>>>>>
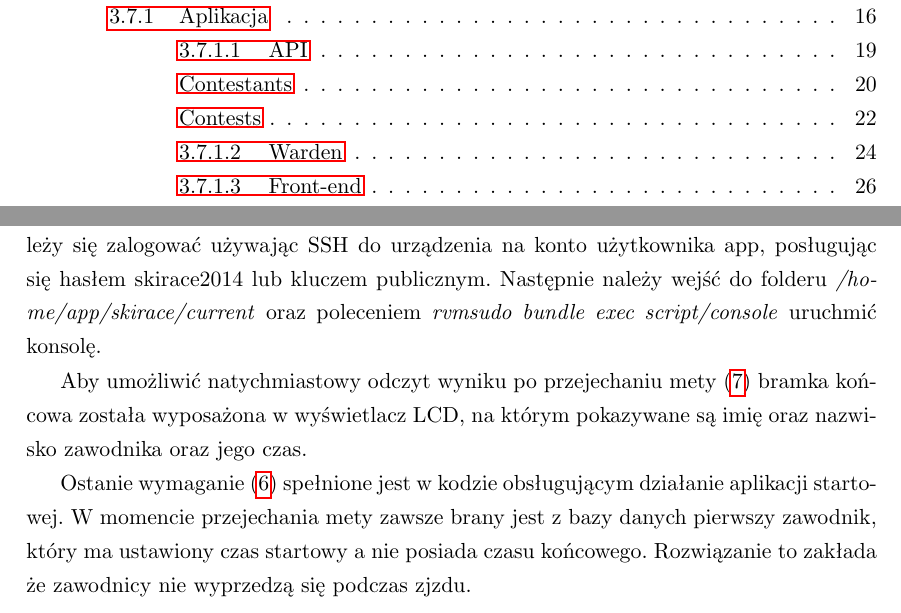
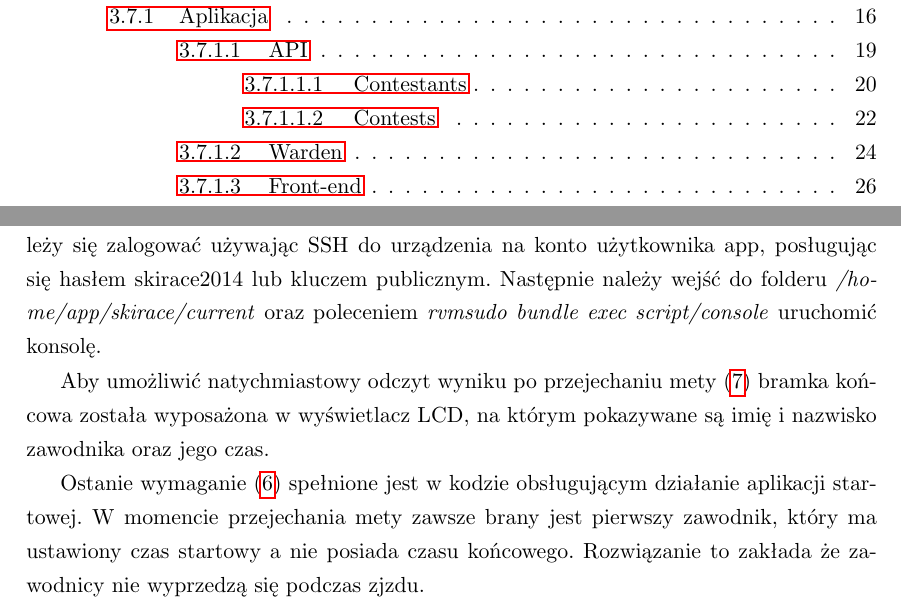
Before and after one commit to okapusta/skirace, a LaTeX thesis (doc/praca.tex): two parts of pages 3 and 7 of 39, joined at a grey line, cut so that both start at the same text. Compiled offline with pdfLaTeX.

Commit message:
fix subparagraph

```diff
--- a/doc/praca.tex
+++ b/doc/praca.tex
@@ -17,13 +17,26 @@
 \usepackage{subcaption}
 \usepackage{graphicx}
 \setlength{\footskip}{40pt}
-\setcounter{secnumdepth}{5}
-\setcounter{tocdepth}{4}
+\setcounter{secnumdepth}{6}
+\setcounter{tocdepth}{6}
+\if false
 \makeatletter
 \renewcommand\subparagraph{\@startsection{paragraph}{6}{\z@} %
 	{-3.25ex\@plus -1ex \@minus -.2ex} %
 	{0.0001pt \@plus -1ex \@minus -.2ex} %
 	{\normalfont\normalsize}}
+\makeatother
+\fi
+
+\makeatletter
+\renewcommand\paragraph{\@startsection{paragraph}{4}{\z@}%
+                                     {-3.25ex\@plus -1ex \@minus -.2ex}%
+                                     {0.0001pt \@plus .2ex}%
+                                     {\normalfont\normalsize\bfseries}}
+\renewcommand\subparagraph{\@startsection{subparagraph}{5}{\z@}%
+                                     {-3.25ex\@plus -1ex \@minus -.2ex}%
+                                     {0.0001pt \@plus .2ex}%
+                                     {\normalfont\normalsize\bfseries}}
 \makeatother
 \usepackage{chngcntr}
 \usepackage{float}
@@ -89,11 +102,11 @@ System pomiaru czasu został wymyślony tak aby jego budowa była prosta. Skład
 
 Aby spełnić czwarte wymaganie obie bramki komunikują się przy użyciu WiFi. Do Raspberry Pi podłączona jest karta WiFi a system skonfigurowany jest tak aby obie bramki wykryły się nawzajem i utworzyły śieć o SSID Skirace.
 
-Wymagania \ref{req:entry} oraz \ref{req:export} zostały spełnione poprzez stworzenie interfejsu webowego uruchamiangeo na bramce startowej. Aby z niego korzystać należy posiadać laptop oraz połączyć się z siecią Skirace, a następnie odwiedzić adres bramki (\emph{192.168.10.1}). Alternatywną metodą wprowadzania zawodników jest użycie konsoli aplikacji. W tym celu należy się zalogować używając SSH do urządzenia na konto użytkownika app, posługując się hasłem skirace2014 lub kluczem publicznym. Następnie należy wejść do folderu \emph{/home/app/skirace/current} oraz poleceniem \emph{rvmsudo bundle exec script/console} uruchmić konsolę.
+Wymagania \ref{req:entry} oraz \ref{req:export} zostały spełnione poprzez stworzenie interfejsu webowego uruchamiangeo na bramce startowej. Aby z niego korzystać należy posiadać laptop oraz połączyć się z siecią Skirace, a następnie odwiedzić adres bramki (\emph{192.168.10.1}). Alternatywną metodą wprowadzania zawodników jest użycie konsoli aplikacji. W tym celu należy się zalogować używając SSH do urządzenia na konto użytkownika app, posługując się hasłem skirace2014 lub kluczem publicznym. Następnie należy wejść do folderu \emph{/home/app/skirace/current} oraz poleceniem \emph{rvmsudo bundle exec script/console} uruchomić konsolę.
 
-Aby umożliwić natychmiastowy odczyt wyniku po przejechaniu mety (\ref{req:lcd}) bramka końcowa została wyposażona w wyświetlacz LCD, na którym pokazywane są imię oraz nazwisko zawodnika oraz jego czas.
+Aby umożliwić natychmiastowy odczyt wyniku po przejechaniu mety (\ref{req:lcd}) bramka końcowa została wyposażona w wyświetlacz LCD, na którym pokazywane są imię i nazwisko zawodnika oraz jego czas.
 
-Ostanie wymaganie (\ref{req:two}) spełnione jest w kodzie obsługującym działanie aplikacji startowej. W momencie przejechania mety zawsze brany jest z bazy danych pierwszy zawodnik, który ma ustawiony czas startowy a nie posiada czasu końcowego. Rozwiązanie to zakłada że zawodnicy nie wyprzedzą się podczas zjzdu.
+Ostanie wymaganie (\ref{req:two}) spełnione jest w kodzie obsługującym działanie aplikacji startowej. W momencie przejechania mety zawsze brany jest pierwszy zawodnik, który ma ustawiony czas startowy a nie posiada czasu końcowego. Rozwiązanie to zakłada że zawodnicy nie wyprzedzą się podczas zjzdu.
 \subsection{Budowa systemu}
 System pomiaru czasu składa się z czterech części. Tworzą one bramki, przez które zawodnik musi przejechać. Bramki zostały wykonane z rur kanalizacychnych aby urządzenie było lekkie i można było je łatwo wbić w śnieg. Kielichy rur nie zostały ucięte aby dało się je zatkać z góry zaślepką. Jako pierwszą autor przedstawi budowę elementu bramki, która zawiera moduł laserowy. Jest ona taka sama dla bramki startowej oraz końcowej.
 
```
Also changed, not shown: doc/praca.pdf, doc/praca.tex (6 more changed lines), 5 other files.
<<<<<
**Problem requirements**
Print all entries exactly. The images do not belong in the copy.

**Task answer**
Before and after one commit to okapusta/skirace, a LaTeX thesis (doc/praca.tex): two parts of pages 3 and 7 of 39, joined at a grey line, cut so that both start at the same text. Compiled offline with pdfLaTeX.

Commit message:
fix subparagraph

```diff
--- a/doc/praca.tex
+++ b/doc/praca.tex
@@ -17,13 +17,26 @@
 \usepackage{subcaption}
 \usepackage{graphicx}
 \setlength{\footskip}{40pt}
-\setcounter{secnumdepth}{5}
-\setcounter{tocdepth}{4}
+\setcounter{secnumdepth}{6}
+\setcounter{tocdepth}{6}
+\if false
 \makeatletter
 \renewcommand\subparagraph{\@startsection{paragraph}{6}{\z@} %
 	{-3.25ex\@plus -1ex \@minus -.2ex} %
 	{0.0001pt \@plus -1ex \@minus -.2ex} %
 	{\normalfont\normalsize}}
+\makeatother
+\fi
+
+\makeatletter
+\renewcommand\paragraph{\@startsection{paragraph}{4}{\z@}%
+                                     {-3.25ex\@plus -1ex \@minus -.2ex}%
+                                     {0.0001pt \@plus .2ex}%
+                                     {\normalfont\normalsize\bfseries}}
+\renewcommand\subparagraph{\@startsection{subparagraph}{5}{\z@}%
+                                     {-3.25ex\@plus -1ex \@minus -.2ex}%
+                                     {0.0001pt \@plus .2ex}%
+                                     {\normalfont\normalsize\bfseries}}
 \makeatother
 \usepackage{chngcntr}
 \usepackage{float}
@@ -89,11 +102,11 @@ System pomiaru czasu został wymyślony tak aby jego budowa była prosta. Skład
 
 Aby spełnić czwarte wymaganie obie bramki komunikują się przy użyciu WiFi. Do Raspberry Pi podłączona jest karta WiFi a system skonfigurowany jest tak aby obie bramki wykryły się nawzajem i utworzyły śieć o SSID Skirace.
 
-Wymagania \ref{req:entry} oraz \ref{req:export} zostały spełnione poprzez stworzenie interfejsu webowego uruchamiangeo na bramce startowej. Aby z niego korzystać należy posiadać laptop oraz połączyć się z siecią Skirace, a następnie odwiedzić adres bramki (\emph{192.168.10.1}). Alternatywną metodą wprowadzania zawodników jest użycie konsoli aplikacji. W tym celu należy się zalogować używając SSH do urządzenia na konto użytkownika app, posługując się hasłem skirace2014 lub kluczem publicznym. Następnie należy wejść do folderu \emph{/home/app/skirace/current} oraz poleceniem \emph{rvmsudo bundle exec script/console} uruchmić konsolę.
+Wymagania \ref{req:entry} oraz \ref{req:export} zostały spełnione poprzez stworzenie interfejsu webowego uruchamiangeo na bramce startowej. Aby z niego korzystać należy posiadać laptop oraz połączyć się z siecią Skirace, a następnie odwiedzić adres bramki (\emph{192.168.10.1}). Alternatywną metodą wprowadzania zawodników jest użycie konsoli aplikacji. W tym celu należy się zalogować używając SSH do urządzenia na konto użytkownika app, posługując się hasłem skirace2014 lub kluczem publicznym. Następnie należy wejść do folderu \emph{/home/app/skirace/current} oraz poleceniem \emph{rvmsudo bundle exec script/console} uruchomić konsolę.
 
-Aby umożliwić natychmiastowy odczyt wyniku po przejechaniu mety (\ref{req:lcd}) bramka końcowa została wyposażona w wyświetlacz LCD, na którym pokazywane są imię oraz nazwisko zawodnika oraz jego czas.
+Aby umożliwić natychmiastowy odczyt wyniku po przejechaniu mety (\ref{req:lcd}) bramka końcowa została wyposażona w wyświetlacz LCD, na którym pokazywane są imię i nazwisko zawodnika oraz jego czas.
 
-Ostanie wymaganie (\ref{req:two}) spełnione jest w kodzie obsługującym działanie aplikacji startowej. W momencie przejechania mety zawsze brany jest z bazy danych pierwszy zawodnik, który ma ustawiony czas startowy a nie posiada czasu końcowego. Rozwiązanie to zakłada że zawodnicy nie wyprzedzą się podczas zjzdu.
+Ostanie wymaganie (\ref{req:two}) spełnione jest w kodzie obsługującym działanie aplikacji startowej. W momencie przejechania mety zawsze brany jest pierwszy zawodnik, który ma ustawiony czas startowy a nie posiada czasu końcowego. Rozwiązanie to zakłada że zawodnicy nie wyprzedzą się podczas zjzdu.
 \subsection{Budowa systemu}
 System pomiaru czasu składa się z czterech części. Tworzą one bramki, przez które zawodnik musi przejechać. Bramki zostały wykonane z rur kanalizacychnych aby urządzenie było lekkie i można było je łatwo wbić w śnieg. Kielichy rur nie zostały ucięte aby dało się je zatkać z góry zaślepką. Jako pierwszą autor przedstawi budowę elementu bramki, która zawiera moduł laserowy. Jest ona taka sama dla bramki startowej oraz końcowej.
 
```
Also changed, not shown: doc/praca.pdf, doc/praca.tex (6 more changed lines), 5 other files.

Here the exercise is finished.